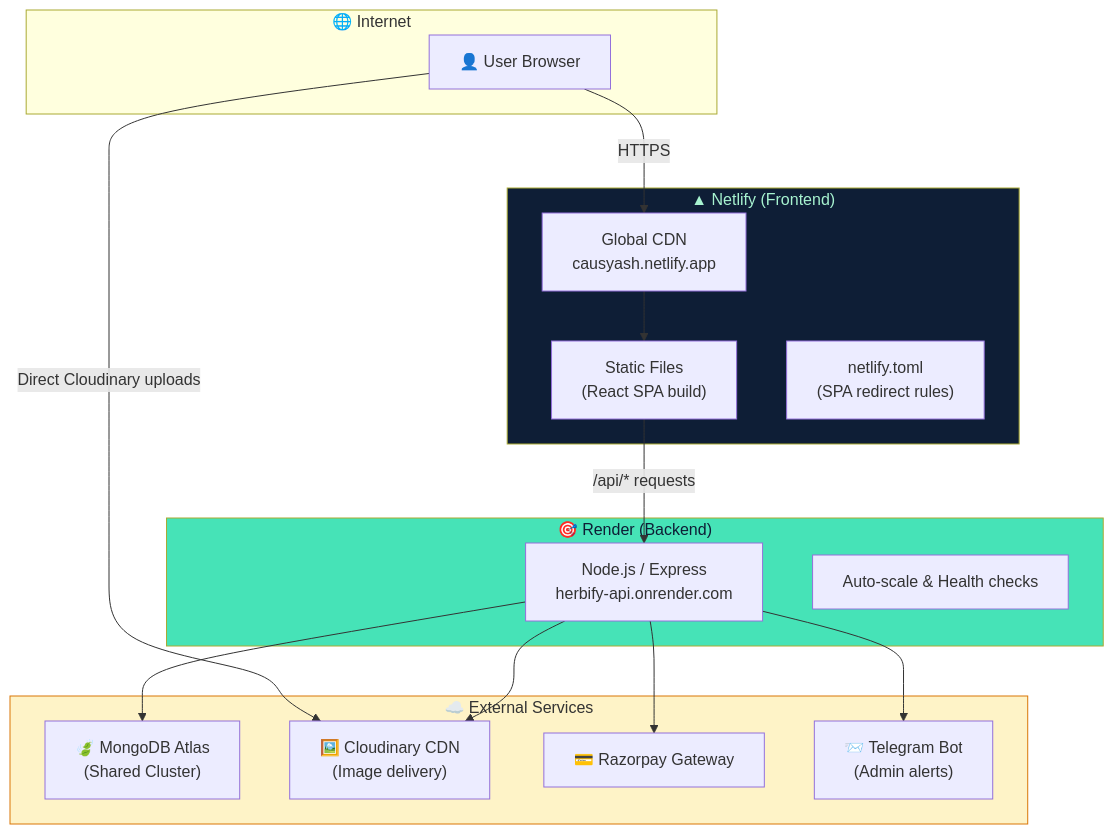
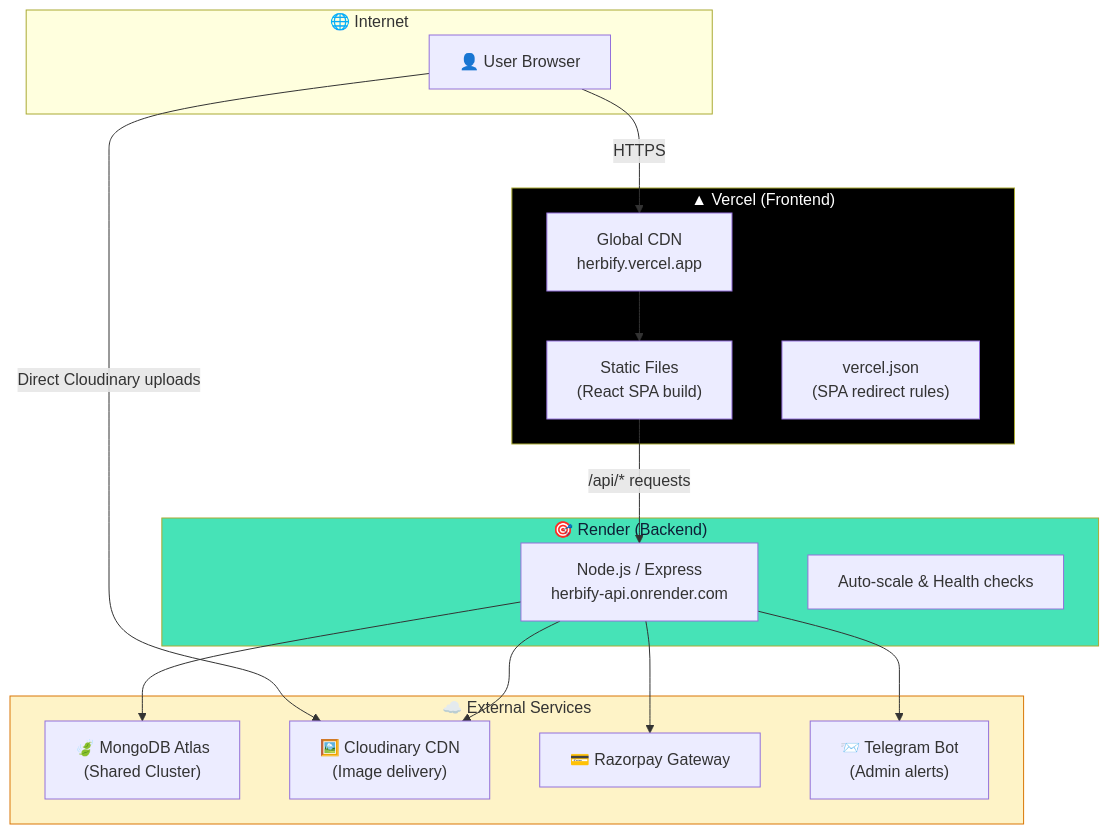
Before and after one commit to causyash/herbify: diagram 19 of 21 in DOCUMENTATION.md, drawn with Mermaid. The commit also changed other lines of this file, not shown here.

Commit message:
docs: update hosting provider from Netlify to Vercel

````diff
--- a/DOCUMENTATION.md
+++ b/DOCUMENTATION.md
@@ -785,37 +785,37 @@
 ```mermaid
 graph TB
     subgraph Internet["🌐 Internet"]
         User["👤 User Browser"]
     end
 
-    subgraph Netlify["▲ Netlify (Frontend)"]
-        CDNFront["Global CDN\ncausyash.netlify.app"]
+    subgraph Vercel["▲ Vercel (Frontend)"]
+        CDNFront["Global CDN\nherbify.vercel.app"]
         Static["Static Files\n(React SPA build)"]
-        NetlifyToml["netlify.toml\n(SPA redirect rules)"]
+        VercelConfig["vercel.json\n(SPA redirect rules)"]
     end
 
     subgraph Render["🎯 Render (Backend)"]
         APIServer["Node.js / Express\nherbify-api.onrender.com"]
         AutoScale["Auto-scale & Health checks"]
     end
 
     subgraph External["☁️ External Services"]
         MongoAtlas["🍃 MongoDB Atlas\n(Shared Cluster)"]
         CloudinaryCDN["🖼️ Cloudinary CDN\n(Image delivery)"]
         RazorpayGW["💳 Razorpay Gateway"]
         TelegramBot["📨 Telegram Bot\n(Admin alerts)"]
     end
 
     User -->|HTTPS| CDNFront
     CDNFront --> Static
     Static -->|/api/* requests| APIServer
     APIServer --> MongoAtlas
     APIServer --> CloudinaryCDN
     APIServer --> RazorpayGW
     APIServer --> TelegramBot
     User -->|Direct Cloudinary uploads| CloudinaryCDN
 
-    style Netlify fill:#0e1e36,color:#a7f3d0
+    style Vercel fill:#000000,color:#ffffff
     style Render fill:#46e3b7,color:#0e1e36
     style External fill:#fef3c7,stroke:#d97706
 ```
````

----

> _PROBLEM TO SOLVE_
Each line from the one containing "style Render fill:#46e3b7,color:#0e1e36" to the end of the listing above must be printed exactly, and no other line may appear.

> _WRITTEN ANSWER_
     style Render fill:#46e3b7,color:#0e1e36
     style External fill:#fef3c7,stroke:#d97706
 ```
````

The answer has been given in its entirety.